First, the Trump Administration went after undocumented communities by implementing the practice of forced family separation. Now, the Administration is going after legal immigrants. Earlier this year, there was a trickle of speculation about the Trump Administration penalizing legal residents from using government benefits. The DHS Secretary confirmed this week that the Trump Administration is expanding the concept of a public charge by adding more inadmissibility determinations.
U.S. Citizenship and Immigration Services defines a “public charge” as an individual who is likely to become ‘primarily dependent on the government for subsistence, as demonstrated by either the receipt of public cash assistance for income maintenance or institutionalization for long-term care at government expense. Multiple factors, including financial resources, health, education, skills, family status, and age, are taken into account to determine whether an individual is considered a public charge.
Earlier this week, the Trump Administration revealed its proposal to expand the definition of a public charge. The proposal applies to anyone seeking to come to the US on various visas, as well as those who already live in the U.S. who are trying to become permanent legal residents or renewing their status. Consequently, many scenarios could happen. Immigrants who pay taxes and are considered legal residents may not be able to obtain a visa for their family member, ineligible to receive a green card for themselves, or face entry barriers if they try to enter the U.S.
The other consequences are equally as grave. Immigrants are already wary about enrolling for health care benefits for fear of deportation or denial of a visa extension or green card. Therefore, this rule could result in residents who qualify for benefits to withdraw from welfare programs. Over time, we could expect to see an increased prevalence of obesity and malnutrition, a delay in seeking medical care until the last resort (the emergency room), lower vaccination rates leading to more diseases, and higher levels of poverty and uncertain housing.

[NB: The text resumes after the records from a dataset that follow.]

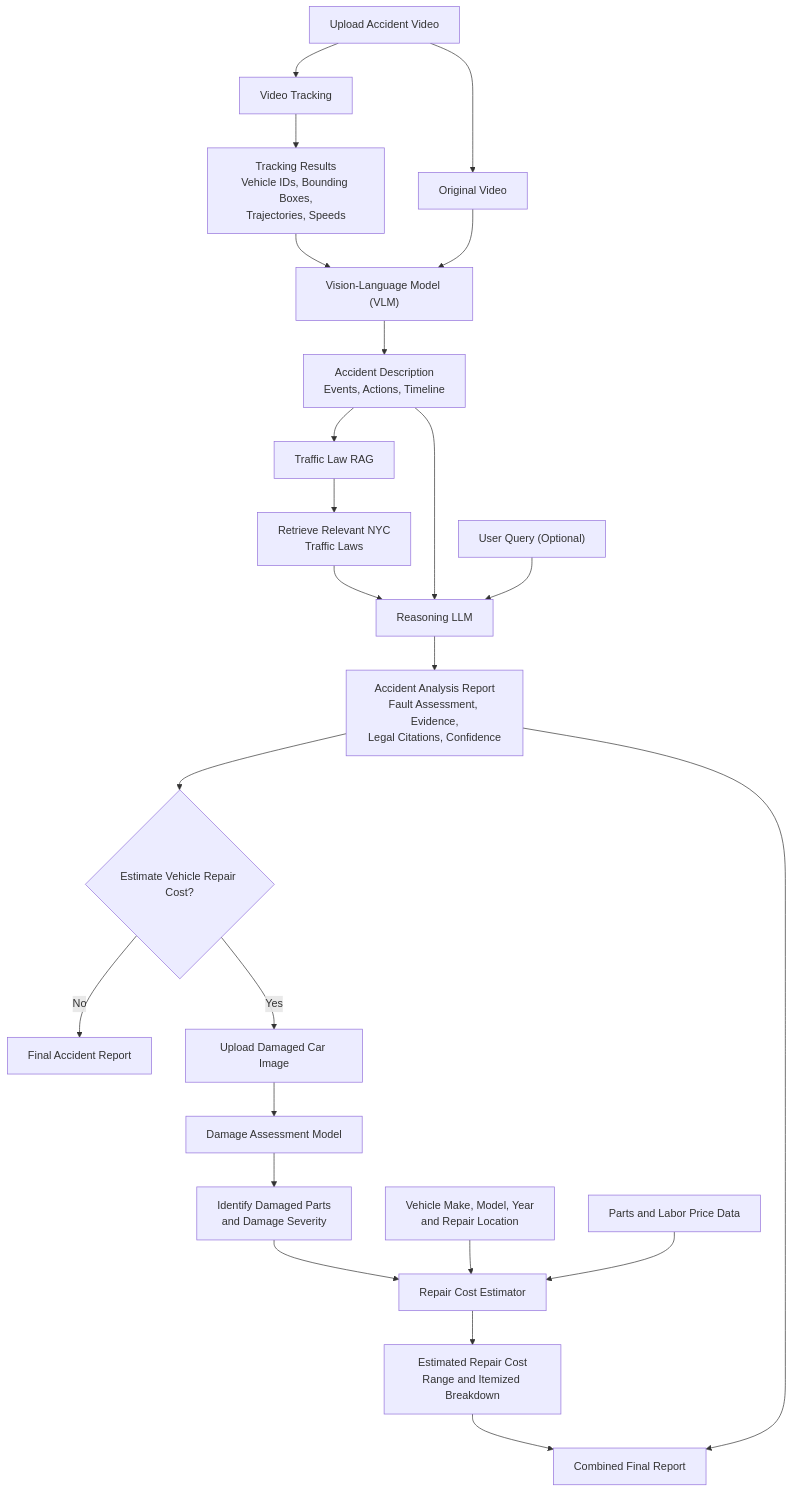
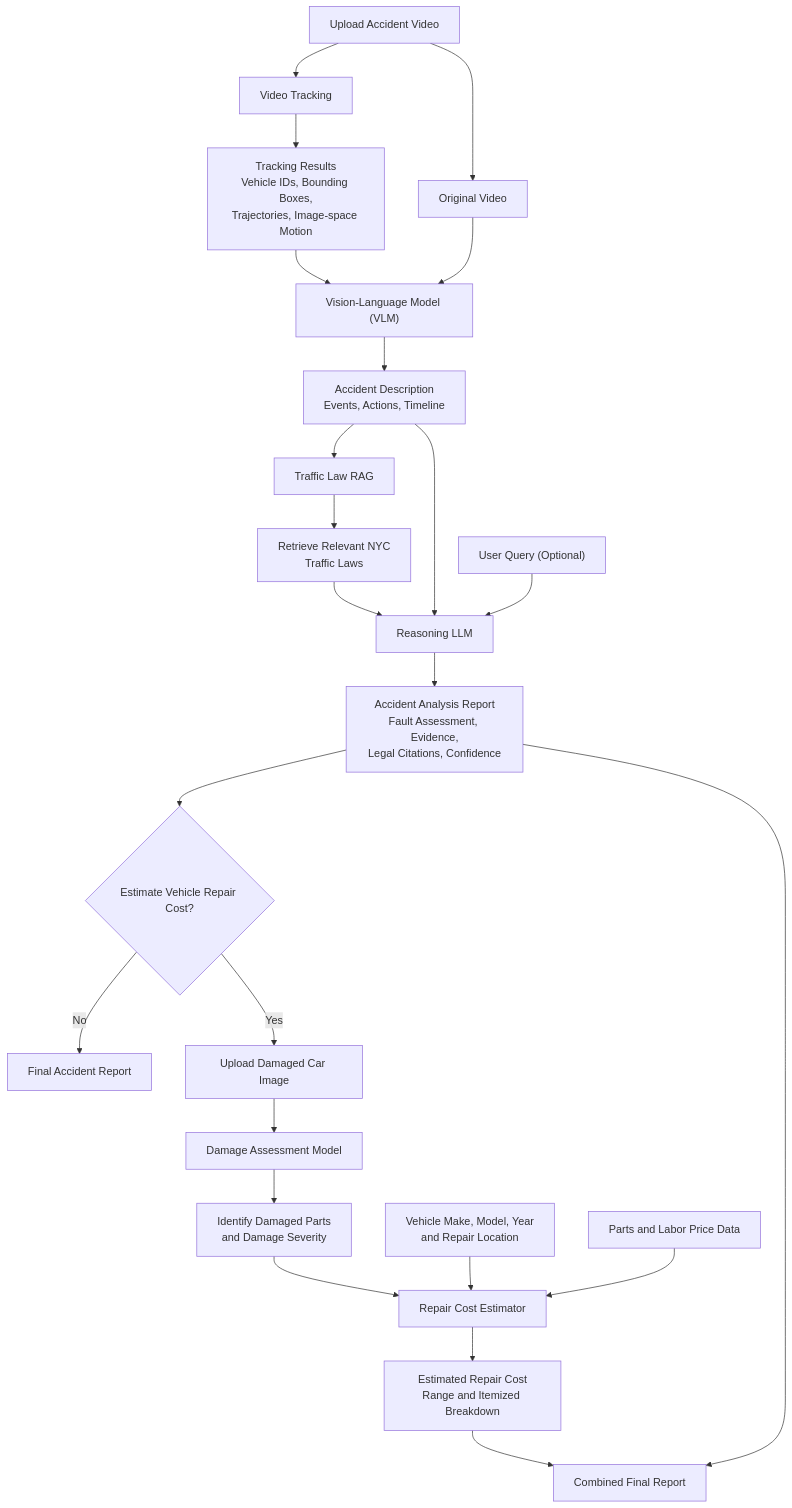
Before and after one commit to mahmoud-khaled23/Accident_Intel: the diagram in README.md, drawn with Mermaid. The commit also changed other lines of this file and 114 other files, not shown here.

````diff
--- a/README.md
+++ b/README.md
@@ -20,26 +20,26 @@
 ```mermaid
 flowchart TD
     A["Upload Accident Video"] --> B["Video Tracking"]
-    B --> C["Tracking Results<br/>Vehicle IDs, Bounding Boxes,<br/>Trajectories, Speeds"]
+    B --> C["Tracking Results<br/>Vehicle IDs, Bounding Boxes,<br/>Trajectories, Image-space Motion"]
     A --> D["Original Video"]
     C --> E["Vision-Language Model (VLM)"]
     D --> E
     E --> F["Accident Description<br/>Events, Actions, Timeline"]
     F --> G["Traffic Law RAG"]
     G --> H["Retrieve Relevant NYC<br/>Traffic Laws"]
     H --> I["Reasoning LLM"]
     F --> I
     J["User Query (Optional)"] --> I
     I --> K["Accident Analysis Report<br/>Fault Assessment, Evidence,<br/>Legal Citations, Confidence"]
     K --> L{"Estimate Vehicle Repair Cost?"}
     L -->|No| M["Final Accident Report"]
     L -->|Yes| N["Upload Damaged Car Image"]
     N --> O["Damage Assessment Model"]
     O --> P["Identify Damaged Parts<br/>and Damage Severity"]
     P --> Q["Repair Cost Estimator"]
     R["Vehicle Make, Model, Year<br/>and Repair Location"] --> Q
     S["Parts and Labor Price Data"] --> Q
     Q --> T["Estimated Repair Cost<br/>Range and Itemized Breakdown"]
     T --> U["Combined Final Report"]
     K --> U
 ```
````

Again, this rule is still a proposal. However, you can take action by submitting your comment after the Federal Register publishes the draft regulation. We will notify you when the comment period opens so that you can express your opposition to this proposal.